▶ [Supplied material]:
——

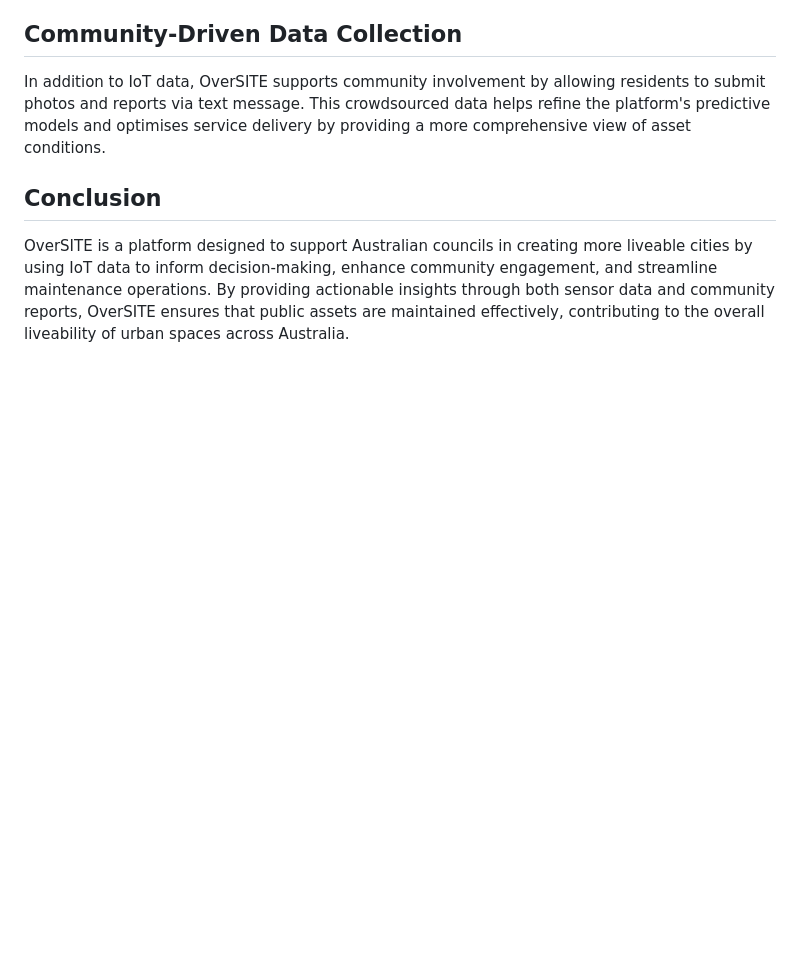
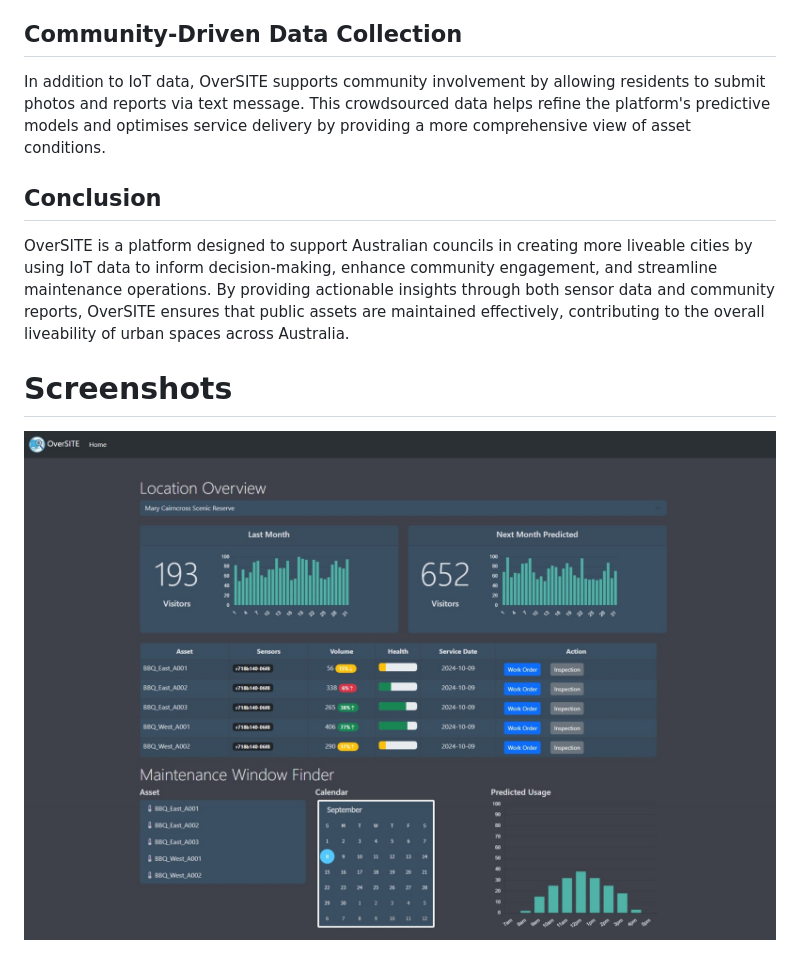
Before and after one commit to tbasten/govhack24, a Markdown page: README.md, the part around the change. Drawn GitHub-style; blank space fills up the shorter version.

Commit message:
screenshots

```diff
--- a/README.md
+++ b/README.md
@@ -46,3 +46,7 @@ In addition to IoT data, OverSITE supports community involvement by allowing res
 ## Conclusion
 
 OverSITE is a platform designed to support Australian councils in creating more liveable cities by using IoT data to inform decision-making, enhance community engagement, and streamline maintenance operations. By providing actionable insights through both sensor data and community reports, OverSITE ensures that public assets are maintained effectively, contributing to the overall liveability of urban spaces across Australia.
+
+
+# Screenshots
+![Project Homepage](_EVIDENCE/Project.jpeg)
```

——

▶ [Task instructions]: An exact repeat of all the data is required, pictures excluded.

▶ [Answer area]:
Before and after one commit to tbasten/govhack24, a Markdown page: README.md, the part around the change. Drawn GitHub-style; blank space fills up the shorter version.

Commit message:
screenshots

```diff
--- a/README.md
+++ b/README.md
@@ -46,3 +46,7 @@ In addition to IoT data, OverSITE supports community involvement by allowing res
 ## Conclusion
 
 OverSITE is a platform designed to support Australian councils in creating more liveable cities by using IoT data to inform decision-making, enhance community engagement, and streamline maintenance operations. By providing actionable insights through both sensor data and community reports, OverSITE ensures that public assets are maintained effectively, contributing to the overall liveability of urban spaces across Australia.
+
+
+# Screenshots
+![Project Homepage](_EVIDENCE/Project.jpeg)
```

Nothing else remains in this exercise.